Obviously this is a challenge. Treating the garlic mustard before bees are active is one strategy, this time frame has passed for this year but should be considered as soon as the plants emerge next year. The thing to do this year is to keep the plants from going to seed by removing the flowers. There are strategies to do this that might not be too daunting to consider.
If these methods are not an option then a compromise
will be necessary. Garlic mustard is a very serious pest. Bees need protection. Those are givens. Treating the garlic mustard plants that
are not flowering with Roundup will prevent the bees

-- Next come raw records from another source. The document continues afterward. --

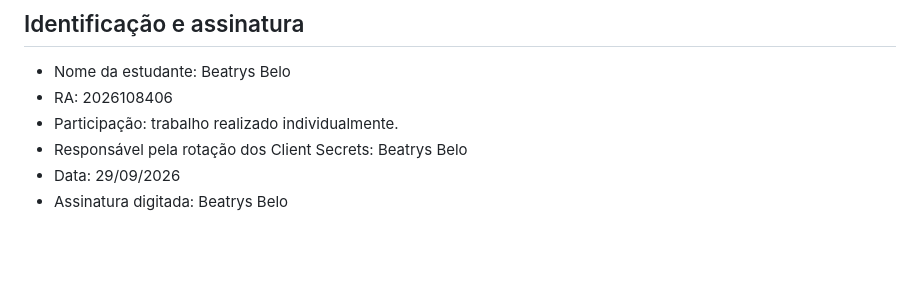
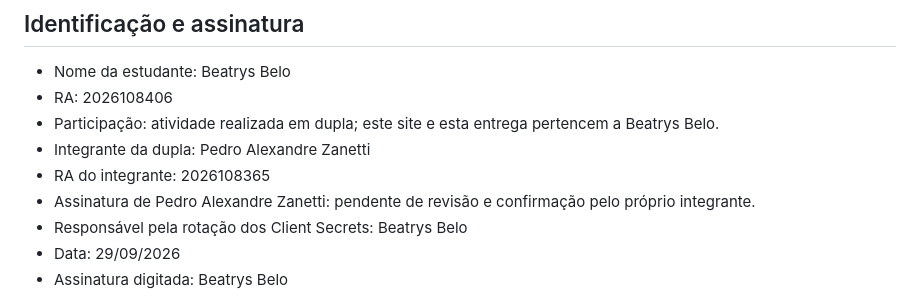
Before and after one commit to Beatrys-lira/oauth-pages-lab, a Markdown page: public/entrega1/08-aceitacao.md, the part around the change. Rendered like a GitHub page; blank space fills up the shorter version.

Commit message:
Incluir Pedro Alexandre Zanetti como integrante da dupla

```diff
--- a/public/entrega1/08-aceitacao.md
+++ b/public/entrega1/08-aceitacao.md
@@ -44,7 +44,10 @@ HTML, CSS e JavaScript são arquivos públicos entregues ao navegador. A proteç
 
 - Nome da estudante: Beatrys Belo
 - RA: 2026108406
-- Participação: trabalho realizado individualmente.
+- Participação: atividade realizada em dupla; este site e esta entrega pertencem a Beatrys Belo.
+- Integrante da dupla: Pedro Alexandre Zanetti
+- RA do integrante: 2026108365
+- Assinatura de Pedro Alexandre Zanetti: pendente de revisão e confirmação pelo próprio integrante.
 - Responsável pela rotação dos Client Secrets: Beatrys Belo
 - Data: 29/09/2026
 - Assinatura digitada: Beatrys Belo
```
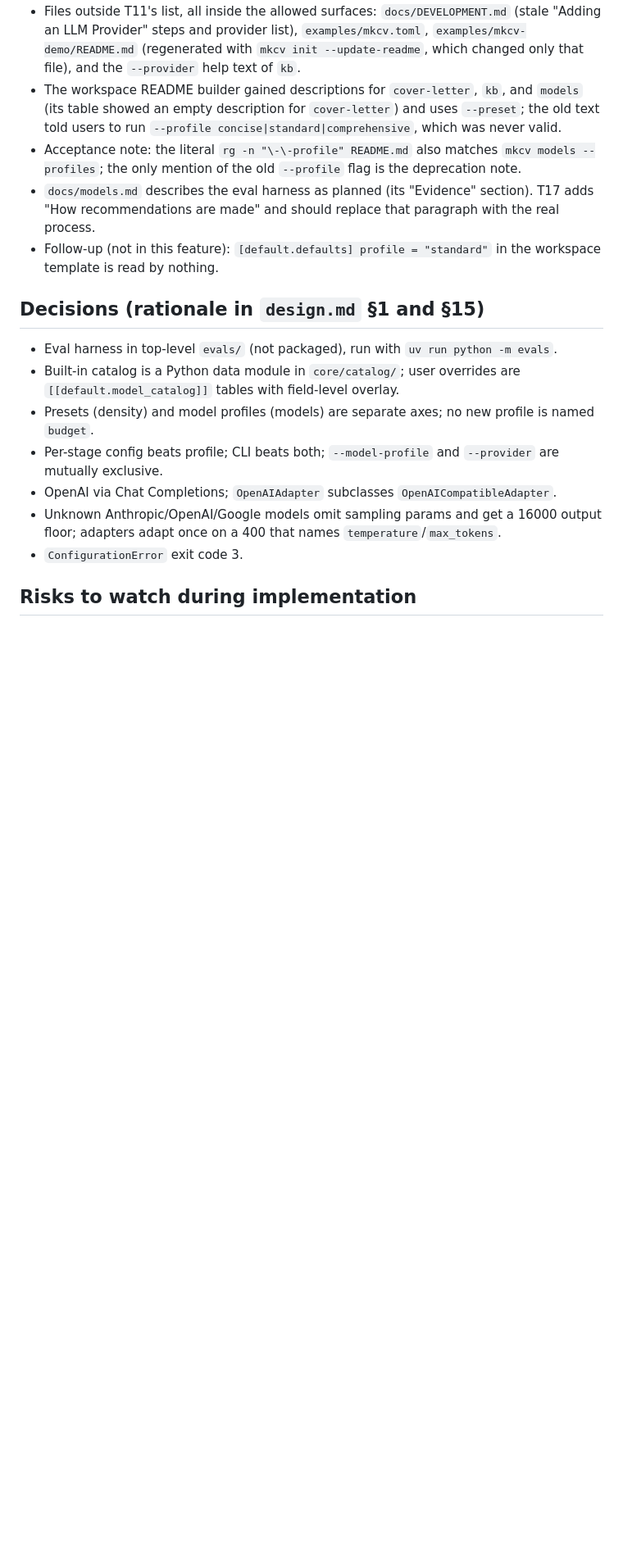
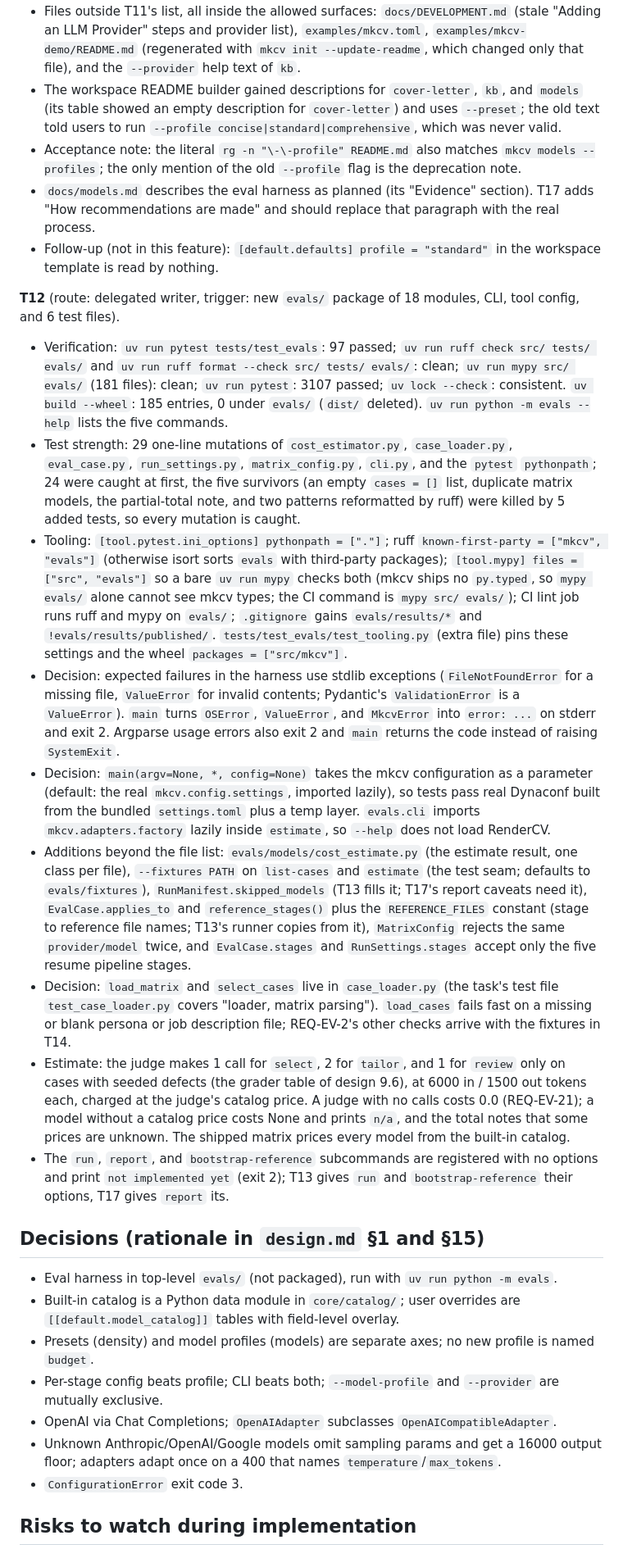
Before and after one commit to bkuberek/mkcv, a Markdown page: odd/tasks/multi-provider-support.md, the part around one of its changes. Shown at 82% size. Drawn GitHub-style; blank space fills up the shorter version.

Commit message:
docs(odd): record T12 evidence

```diff
--- a/odd/tasks/multi-provider-support.md
+++ b/odd/tasks/multi-provider-support.md
@@ -231,6 +232,18 @@ Plus the focused pytest command listed in each task of `tasks.md`.
 - `docs/models.md` describes the eval harness as planned (its "Evidence" section). T17 adds "How recommendations are made" and should replace that paragraph with the real process.
 - Follow-up (not in this feature): `[default.defaults] profile = "standard"` in the workspace template is read by nothing.
 
+**T12** (route: delegated writer, trigger: new `evals/` package of 18 modules, CLI, tool config, and 6 test files).
+
+- Verification: `uv run pytest tests/test_evals`: 97 passed; `uv run ruff check src/ tests/ evals/` and `uv run ruff format --check src/ tests/ evals/`: clean; `uv run mypy src/ evals/` (181 files): clean; `uv run pytest`: 3107 passed; `uv lock --check`: consistent. `uv build --wheel`: 185 entries, 0 under `evals/` (`dist/` deleted). `uv run python -m evals --help` lists the five commands.
+- Test strength: 29 one-line mutations of `cost_estimator.py`, `case_loader.py`, `eval_case.py`, `run_settings.py`, `matrix_config.py`, `cli.py`, and the `pytest` `pythonpath`; 24 were caught at first, the five survivors (an empty `cases = []` list, duplicate matrix models, the partial-total note, and two patterns reformatted by ruff) were killed by 5 added tests, so every mutation is caught.
+- Tooling: `[tool.pytest.ini_options] pythonpath = ["."]`; ruff `known-first-party = ["mkcv", "evals"]` (otherwise isort sorts `evals` with third-party packages); `[tool.mypy] files = ["src", "evals"]` so a bare `uv run mypy` checks both (mkcv ships no `py.typed`, so `mypy evals/` alone cannot see mkcv types; the CI command is `mypy src/ evals/`); CI lint job runs ruff and mypy on `evals/`; `.gitignore` gains `evals/results/*` and `!evals/results/published/`. `tests/test_evals/test_tooling.py` (extra file) pins these settings and the wheel `packages = ["src/mkcv"]`.
+- Decision: expected failures in the harness use stdlib exceptions (`FileNotFoundError` for a missing file, `ValueError` for invalid contents; Pydantic's `ValidationError` is a `ValueError`). `main` turns `OSError`, `ValueError`, and `MkcvError` into `error: ...` on stderr and exit 2. Argparse usage errors also exit 2 and `main` returns the code instead of raising `SystemExit`.
+- Decision: `main(argv=None, *, config=None)` takes the mkcv configuration as a parameter (default: the real `mkcv.config.settings`, imported lazily), so tests pass real Dynaconf built from the bundled `settings.toml` plus a temp layer. `evals.cli` imports `mkcv.adapters.factory` lazily inside `estimate`, so `--help` does not load RenderCV.
+- Additions beyond the file list: `evals/models/cost_estimate.py` (the estimate result, one class per file), `--fixtures PATH` on `list-cases` and `estimate` (the test seam; defaults to `evals/fixtures`), `RunManifest.skipped_models` (T13 fills it; T17's report caveats need it), `EvalCase.applies_to` and `reference_stages()` plus the `REFERENCE_FILES` constant (stage to reference file names; T13's runner copies from it), `MatrixConfig` rejects the same `provider/model` twice, and `EvalCase.stages` and `RunSettings.stages` accept only the five resume pipeline stages.
+- Decision: `load_matrix` and `select_cases` live in `case_loader.py` (the task's test file `test_case_loader.py` covers "loader, matrix parsing"). `load_cases` fails fast on a missing or blank persona or job description file; REQ-EV-2's other checks arrive with the fixtures in T14.
+- Estimate: the judge makes 1 call for `select`, 2 for `tailor`, and 1 for `review` only on cases with seeded defects (the grader table of design 9.6), at 6000 in / 1500 out tokens each, charged at the judge's catalog price. A judge with no calls costs 0.0 (REQ-EV-21); a model without a catalog price costs None and prints `n/a`, and the total notes that some prices are unknown. The shipped matrix prices every model from the built-in catalog.
+- The `run`, `report`, and `bootstrap-reference` subcommands are registered with no options and print `not implemented yet` (exit 2); T13 gives `run` and `bootstrap-reference` their options, T17 gives `report` its.
+
 ## Decisions (rationale in `design.md` §1 and §15)
 
 - Eval harness in top-level `evals/` (not packaged), run with `uv run python -m evals`.
```
Also changed, not shown: other parts of odd/tasks/multi-provider-support.md (+3 -2 lines).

from taking tainted nectar back to the hive. This will only need to be done once. If the garlic mustard roots are killed the seeds that sprout next year will probably be in small enough numbers that hand pulling will be sufficient to eradicate the pest. It will take several years of attention and effort
because of the seeds in the soil but it is possible to succeed.

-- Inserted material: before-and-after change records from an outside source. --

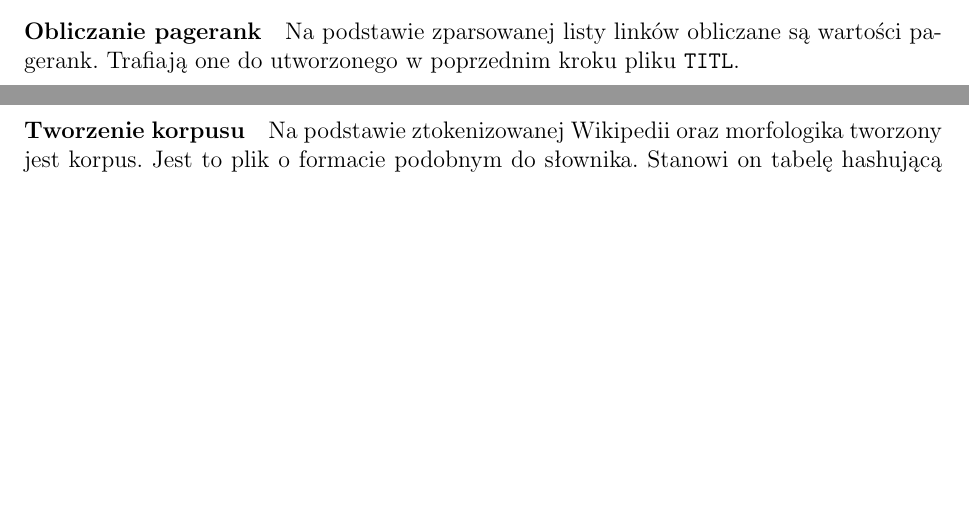
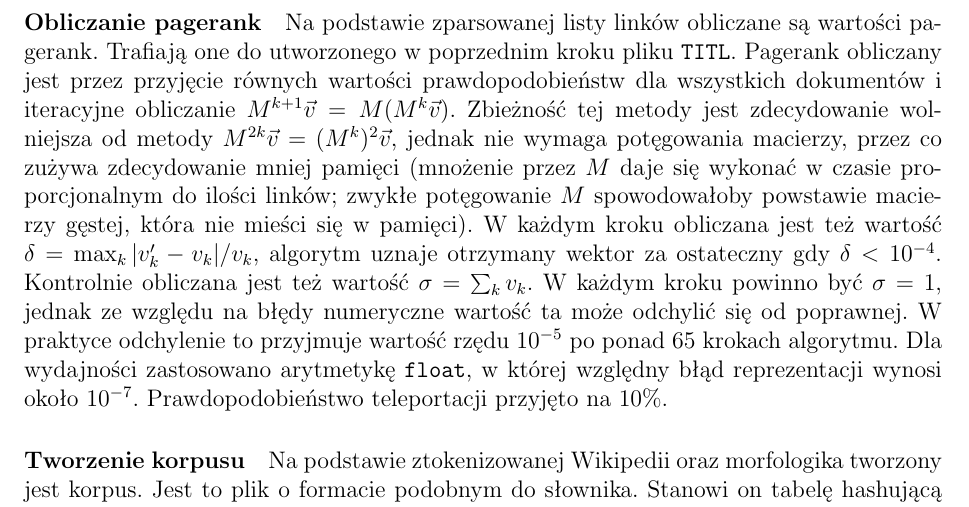
Before and after one commit to wixor/wi, a LaTeX document (sprawozdanie/sprawozdanie.tex): two parts of pages 7 and 8 of 12 before the commit and part of page 8 of 12 after it, the two joined at a grey line, cut so that both start at the same text, the shorter picture padded with empty space. Compiled offline with pdfLaTeX.

Commit message:
sprawozdanie: more about pagerank

```diff
--- a/sprawozdanie/sprawozdanie.tex
+++ b/sprawozdanie/sprawozdanie.tex
@@ -305,7 +305,21 @@ Tokenizacja generuje zręb pliku \texttt{TITL}.
 
 \paragraph{Obliczanie pagerank} Na podstawie zparsowanej listy linków obliczane
 są wartości pagerank. Trafiają one do utworzonego w poprzednim kroku pliku
-\texttt{TITL}.
+\texttt{TITL}. Pagerank obliczany jest przez przyjęcie równych wartości
+prawdopodobieństw dla wszystkich dokumentów i iteracyjne obliczanie
+$M^{k+1} \vec v = M(M^k \vec v)$. Zbieżność tej metody jest zdecydowanie
+wolniejsza od metody $M^{2k} \vec v = (M^k)^2 \vec v$, jednak nie wymaga
+potęgowania macierzy, przez co zużywa zdecydowanie mniej pamięci (mnożenie przez
+$M$ daje się wykonać w czasie proporcjonalnym do ilości linków; zwykłe
+potęgowanie $M$ spowodowałoby powstawie macierzy gęstej, która nie mieści się
+w pamięci). W każdym kroku obliczana jest też wartość $\delta = \max_k |v'_k - v_k|/v_k$,
+algorytm uznaje otrzymany wektor za ostateczny gdy $\delta < 10^{-4}$. Kontrolnie
+obliczana jest też wartość $\sigma = \sum_k v_k$. W każdym kroku powinno być
+$\sigma = 1$, jednak ze względu na błędy numeryczne wartość ta może odchylić
+się od poprawnej. W praktyce odchylenie to przyjmuje wartość rzędu $10^{-5}$
+po ponad 65 krokach algorytmu. Dla wydajności zastosowano arytmetykę
+\texttt{float}, w której względny błąd reprezentacji wynosi około $10^{-7}$.
+Prawdopodobieństwo teleportacji przyjęto na $10\%$.
 
 \paragraph{Tworzenie korpusu} Na podstawie ztokenizowanej Wikipedii oraz
 morfologika tworzony jest korpus. Jest to plik o formacie podobnym do
```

Here is a link to more information and strategies for controlling garlic mustard in
woodlands. http://www.myminnesotawoods.umn.edu/2010/07/garlic-mustard-a-minnesota-woodland-owners-story/ there are many resources in addition to the feature piece.
Another expert provided this answer 2 years ago.
Controlling garlic mustard is an ongoing process. The seeds can lie dormant in the soil for as long as ten years. Repeated pulling, herbicide or prescribed burn will be required.
The goal is to not allow the plants to flower and produce new seeds. A caution is that even if the plants have been pulled or cut, they can still produce seeds. They must be bagged and removed from the site.
Glyphosate has been used to control this invasive, however it is non selective and will kill everything else that it hits. The recommendation is to leave other plants in place so that the garlic mustard has less opportunity to sprout.
I am including a link from MSU with more detailed information under Management Summary.
This is from Update on garlic mustard biological control an article by Jeffrey Evans and Doug Landis posted on May 18, 2007.
"The goal of management is to prevent garlic mustard from producing new seeds. Most first year seedlings and rosettes will die naturally, so management efforts should be focused on second year plants. Second year plants are easy to distinguish from first year rosettes in late spring once their stems elongate in May and they begin producing white flowers. First year rosettes will not have long stems or flowers and lay close to the ground. In summary, small infestations can be managed with vigilant pulling of second year plants every year prior to seed production or with careful application of glyphosate (e.g. Roundup) during the late fall or winter when most native species are dormant.
We now know that viable seeds can develop on any garlic mustard plants that have already flowered, even after the plants have been pulled. For this reason, we no longer recommend burying pulled plants. Plants should be bagged in plastic, tied up, and removed."
When purchasing and using herbicides be sure to read and follow all label instructions.